Bookplates are small, often ornate artworks that have a rich history and artistic value, now celebrated in our new bookplate exhibition, curated by paediatrician and public health physician Professor Mark Ferson.
Bookplates date back to the 15th century when the printing press enabled the creation of books on a larger scale. As libraries grew, it became necessary to label books to prevent theft. This marked the birth of bookplates, which started as simple marks but soon evolved into elaborate designs that reflected the owner's personality, interests, and social standing, typically an armorial. The Library holds many examples of armorials including one from the family of Charles Darwin.
Bookplates offer a visual treat - from intricate illustrations to detailed typography, each bookplate is a testament to the creativity of its designer as they strive to meet the brief of the owner. This exhibition showcases a diverse range of styles, spanning various periods. Some are adorned with delicate bird motifs, while others offer bold, abstract designs.
Beyond their artistic appeal, bookplates can be time capsules, often reflecting the lives and times of those individuals, offering insights into their intellectual pursuits and personal aspirations. The names inscribed on these labels might belong to doctors, scholars, or anonymous bibliophiles, but each label carries a connection to a unique human story.
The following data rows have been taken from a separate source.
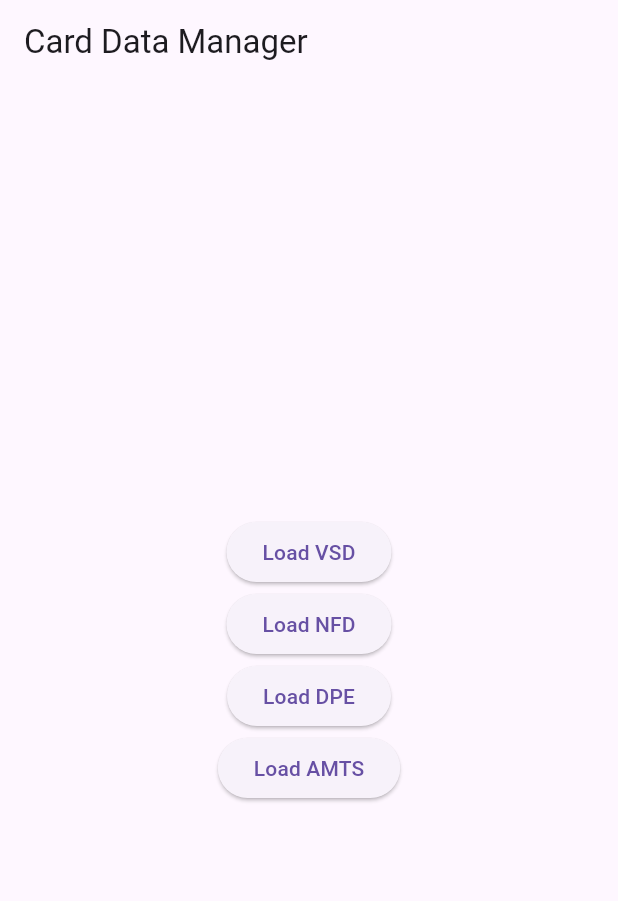
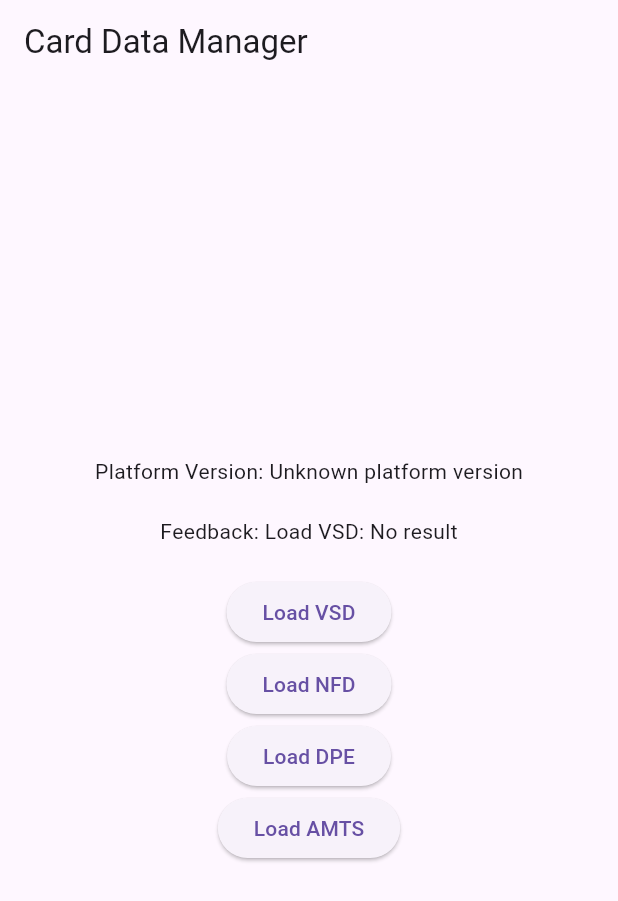
Before and after one commit to Cocotus/orgacare_reader_sdk, a Flutter app: the screen it shows after launch, after a tap on "Load VSD", on a phone screen of 412 x 824 dp. Shown: the top 901 px of the screen. Run offline on Flutter 3.47's test engine with Material 3 defaults, Android fonts, the phone set to English and light mode, and no system bars; our stand-ins replace plugin_platform_interface.

```diff
--- a/example/lib/main.dart
+++ b/example/lib/main.dart
@@ -1,7 +1,6 @@
 import 'package:flutter/material.dart';
 import 'package:flutter/services.dart';
 import 'package:orgacare_reader_sdk/orgacare_reader_sdk.dart';
-
 
 void main() {
   runApp(const MyApp());
@@ -16,6 +15,7 @@ class MyApp extends StatefulWidget {
 
 class _MyAppState extends State<MyApp> {
   String _platformVersion = 'Unknown';
+  String _feedback = 'No feedback yet';
   final _orgacareDemoPlugin = OrgacareReaderSdk();
 
   @override
@@ -46,40 +46,60 @@ class _MyAppState extends State<MyApp> {
     });
   }
 
+  // Method to handle feedback updates
+  Future<void> _updateFeedback(String methodName, Future<String> Function() method) async {
+    try {
+      final result = await method();
+      setState(() {
+        _feedback = '$methodName: $result';
+      });
+    } catch (e) {
+      setState(() {
+        _feedback = '$methodName failed: $e';
+      });
+    }
+  }
+
   @override
   Widget build(BuildContext context) {
     return MaterialApp(
       home: Scaffold(
         appBar: AppBar(
-          title: Text('Card Data Manager'),
+          title: const Text('Card Data Manager'),
         ),
         body: Center(
           child: Column(
             mainAxisAlignment: MainAxisAlignment.center,
             children: <Widget>[
+              Text('Platform Version: $_platformVersion\n'),
+              Text('Feedback: $_feedback\n'),
               ElevatedButton(
-                onPressed: () async {
-                  await _orgacareDemoPlugin.loadVSD();
-                },
-                child: Text('Load VSD'),
+                onPressed: () => _updateFeedback('Load VSD', () async {
+                  final result = await _orgacareDemoPlugin.loadVSD();
+                  return result ?? 'No result';
+                }),
+                child: const Text('Load VSD'),
               ),
               ElevatedButton(
-                onPressed: () async {
-                  await _orgacareDemoPlugin.loadNFD();
-                },
-                child: Text('Load NFD'),
+                onPressed: () => _updateFeedback('Load NFD', () async {
+                  final result = await _orgacareDemoPlugin.loadNFD();
+                  return result ?? 'No result';
+                }),
+                child: const Text('Load NFD'),
               ),
               ElevatedButton(
-                onPressed: () async {
-                  await _orgacareDemoPlugin.loadDPE();
-                },
-                child: Text('Load DPE'),
+                onPressed: () => _updateFeedback('Load DPE', () async {
+                  final result = await _orgacareDemoPlugin.loadDPE();
+                  return result ?? 'No result';
+                }),
+                child: const Text('Load DPE'),
               ),
               ElevatedButton(
-                onPressed: () async {
-                  await _orgacareDemoPlugin.loadAMTS();
-                },
-                child: Text('Load AMTS'),
+                onPressed: () => _updateFeedback('Load AMTS', () async {
+                  final result = await _orgacareDemoPlugin.loadAMTS();
+                  return result ?? 'No result';
+                }),
+                child: const Text('Load AMTS'),
               ),
             ],
           ),
```
Also changed, not shown: 1 other file.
In an era dominated by digitisation, this bookplate exhibition serves as a reminder of the tactile pleasure of physical books, highlighting the artistry of bookplate design and the value of the printed word. The companion exhibition to this online version is currently on display in the Fellows' Room of the College at 145 Macquarie St. Sydney. We invite all members to view in person until the end of the year.
And don't forget to view all our previous online exhibitions here